▸ WORK REQUEST
Return the data below exactly, please, but drop the pictures.

▸ INFORMATION SHOWN

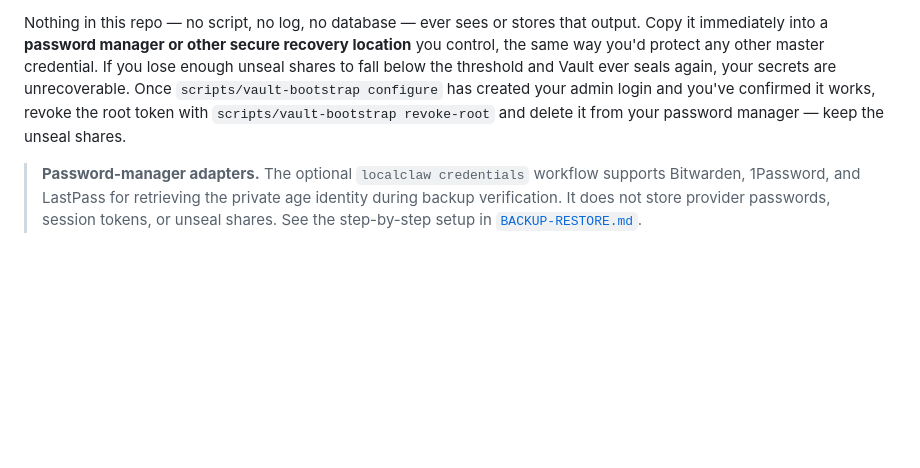
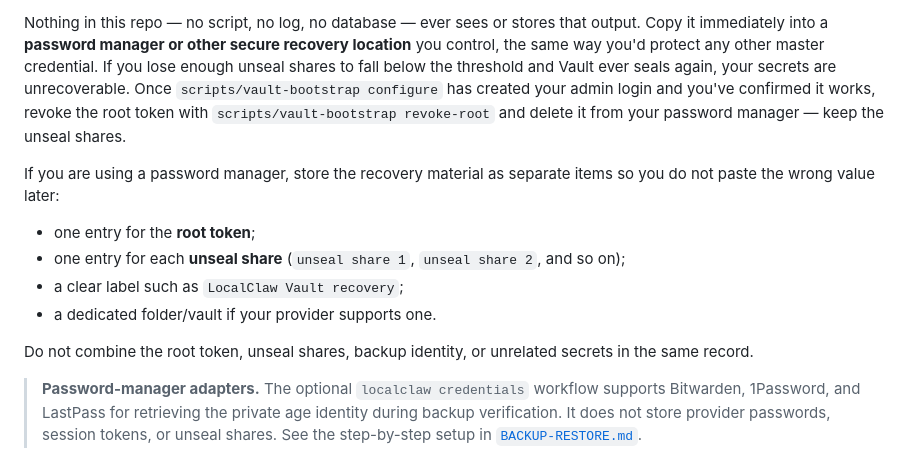
Before and after one commit to cjwelle/localclaw, a Markdown page: docs/INSTALL.md, the part around the change. Drawn GitHub-style; blank space fills up the shorter version.

Commit message:
Add password manager recovery guidance

```diff
--- a/docs/INSTALL.md
+++ b/docs/INSTALL.md
@@ -390,6 +390,18 @@ confirmed it works, revoke the root token with
 `scripts/vault-bootstrap revoke-root` and delete it from your password
 manager — keep the unseal shares.
 
+If you are using a password manager, store the recovery material as separate
+items so you do not paste the wrong value later:
+
+- one entry for the **root token**;
+- one entry for each **unseal share** (`unseal share 1`, `unseal share 2`,
+  and so on);
+- a clear label such as `LocalClaw Vault recovery`;
+- a dedicated folder/vault if your provider supports one.
+
+Do not combine the root token, unseal shares, backup identity, or unrelated
+secrets in the same record.
+
 > **Password-manager adapters.** The optional `localclaw credentials` workflow
 > supports Bitwarden, 1Password, and LastPass for retrieving the private age
 > identity during backup verification. It does not store provider passwords,
```
Also changed, not shown: docs/MANUAL-STEP-INSTALLATION.md (+12 -0 lines).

▸ PROBLEM SOLUTION
Before and after one commit to cjwelle/localclaw, a Markdown page: docs/INSTALL.md, the part around the change. Drawn GitHub-style; blank space fills up the shorter version.

Commit message:
Add password manager recovery guidance

```diff
--- a/docs/INSTALL.md
+++ b/docs/INSTALL.md
@@ -390,6 +390,18 @@ confirmed it works, revoke the root token with
 `scripts/vault-bootstrap revoke-root` and delete it from your password
 manager — keep the unseal shares.
 
+If you are using a password manager, store the recovery material as separate
+items so you do not paste the wrong value later:
+
+- one entry for the **root token**;
+- one entry for each **unseal share** (`unseal share 1`, `unseal share 2`,
+  and so on);
+- a clear label such as `LocalClaw Vault recovery`;
+- a dedicated folder/vault if your provider supports one.
+
+Do not combine the root token, unseal shares, backup identity, or unrelated
+secrets in the same record.
+
 > **Password-manager adapters.** The optional `localclaw credentials` workflow
 > supports Bitwarden, 1Password, and LastPass for retrieving the private age
 > identity during backup verification. It does not store provider passwords,
```
Also changed, not shown: docs/MANUAL-STEP-INSTALLATION.md (+12 -0 lines).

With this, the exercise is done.